The sources available to the historian for a study such as this are limited and incomplete. First they do not represent all the volunteers. Most of the veterans were unwilling to be interviewed by the author. Fewer than a dozen agreed. One veteran explained his colleagues’ reluctance by saying: ‘All foreign volunteers who fought for both Bosnia and Croatia have been subject to large degrees of persecution due to a posthumous reinterpretation of the roles of foreign fighters in foreign wars, post 9/11.’11 Fortunately, there are also a number of printed and online accounts that were published by former volunteers after the war had ended. One veteran, Eduardo Rózsa Flores, even produced an autobiographical film portraying his experiences in Croatia. However, retrospective sources dealing with wartime experiences suffer from known methodological shortcomings. Post-war experiences often affect the portrayal of the past. Moreover, most accounts conceal as much as they reveal. Certain events could have been forgotten, repressed or omitted. In particular the description of any atrocities that may have been committed by the volunteers against civilians is absent from these narratives.
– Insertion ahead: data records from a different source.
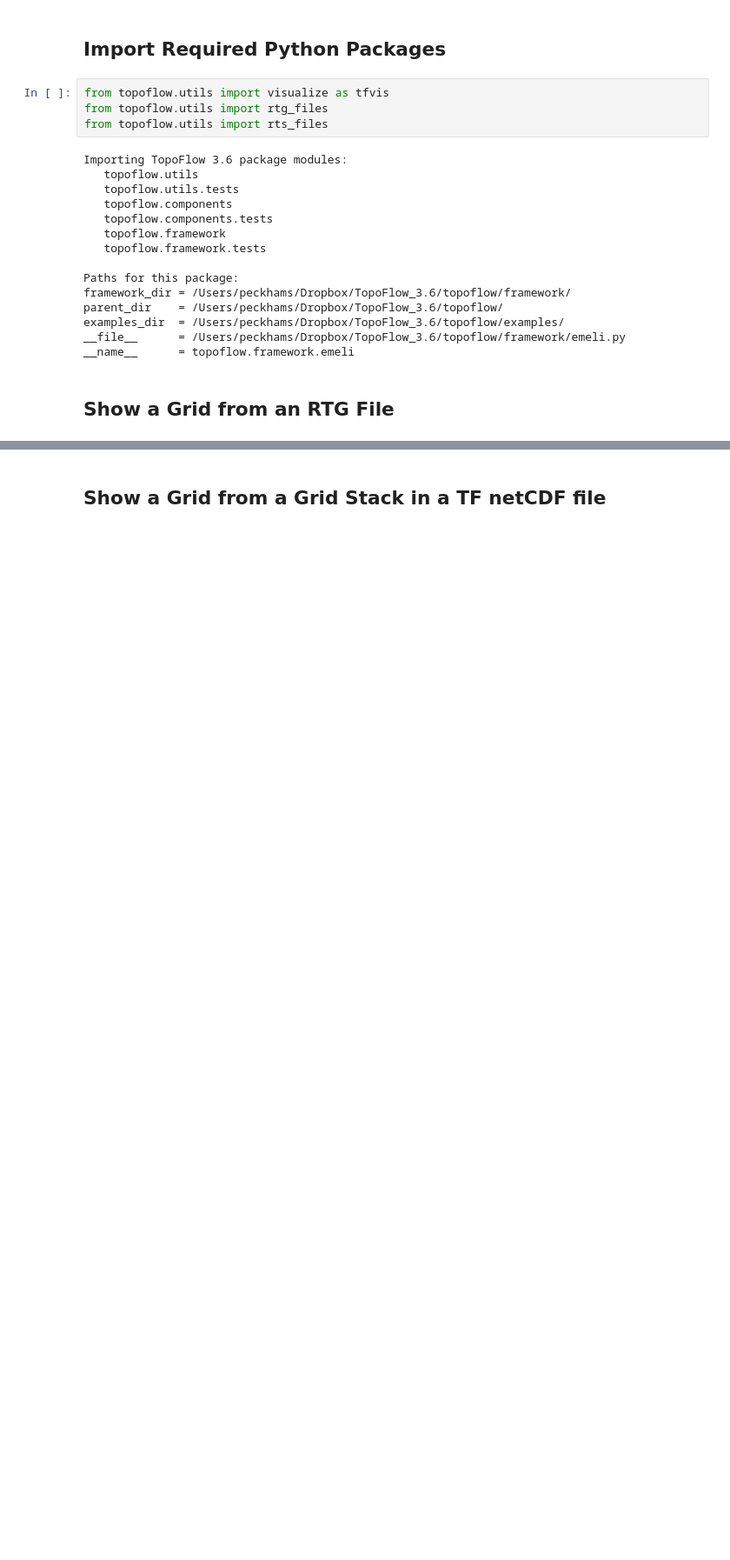
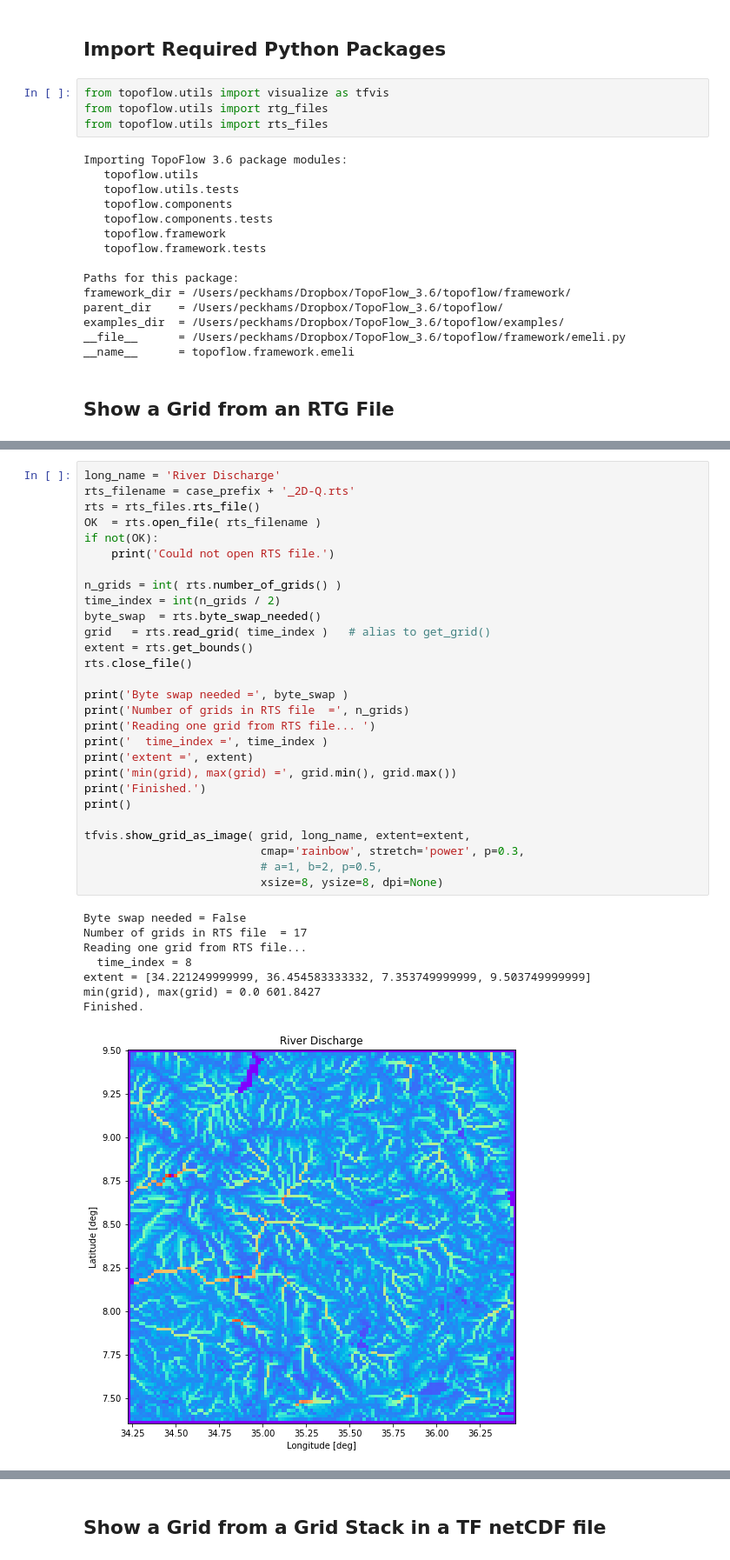
Before and after one commit to peckhams/topoflow36, a Jupyter notebook: TopoFlow_Visualization_v2.ipynb, the cells around one changed output, grey strips where cells are left out. Shown at 87% size. Drawn from its saved outputs; the diff is of its cells as text; blank space fills up the shorter version.

```diff
--- a/TopoFlow_Visualization_v2.ipynb
+++ b/TopoFlow_Visualization_v2.ipynb
@@ -155,0 +165,37 @@ Finished.
+# %%
+long_name = 'River Discharge'
+rts_filename = case_prefix + '_2D-Q.rts'
+rts = rts_files.rts_file()
+OK  = rts.open_file( rts_filename )
+if not(OK):
+    print('Could not open RTS file.')
+
+n_grids = int( rts.number_of_grids() )
+time_index = int(n_grids / 2)
+byte_swap  = rts.byte_swap_needed()
+grid   = rts.read_grid( time_index )   # alias to get_grid()
+extent = rts.get_bounds()
+rts.close_file()
+
+print('Byte swap needed =', byte_swap )
+print('Number of grids in RTS file  =', n_grids)
+print('Reading one grid from RTS file... ')
+print('  time_index =', time_index )
+print('extent =', extent)
+print('min(grid), max(grid) =', grid.min(), grid.max())
+print('Finished.')
+print()
+
+tfvis.show_grid_as_image( grid, long_name, extent=extent,
+                          cmap='rainbow', stretch='power', p=0.3,
+                          # a=1, b=2, p=0.5,
+                          xsize=8, ysize=8, dpi=None)
+# %% [output]
+Byte swap needed = False
+Number of grids in RTS file  = 17
+Reading one grid from RTS file...
+  time_index = 8
+extent = [34.221249999999, 36.454583333332, 7.353749999999, 9.503749999999]
+min(grid), max(grid) = 0.0 601.8427
+Finished.
+[figure, added]
```
Also changed, not shown: parts of 21 cells of this notebook.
Even if such events took place they would not be mentioned either because of shame or because of fear from the International Criminal Tribunal for the Former Yugoslavia. One must also take into account that each of the volunteers came to the Balkans at a different stage, stayed a different length of time, and saw different things. Thus, their stories represent an individual and subjective experience.

These self-representations can be supplemented by contemporaneous press reports on the activities of the volunteers, but these were few and focused only on a limited number of individuals. Therefore the picture that emerges from the analysis of all these sources offers only a partial reconstruction.

Why did they go?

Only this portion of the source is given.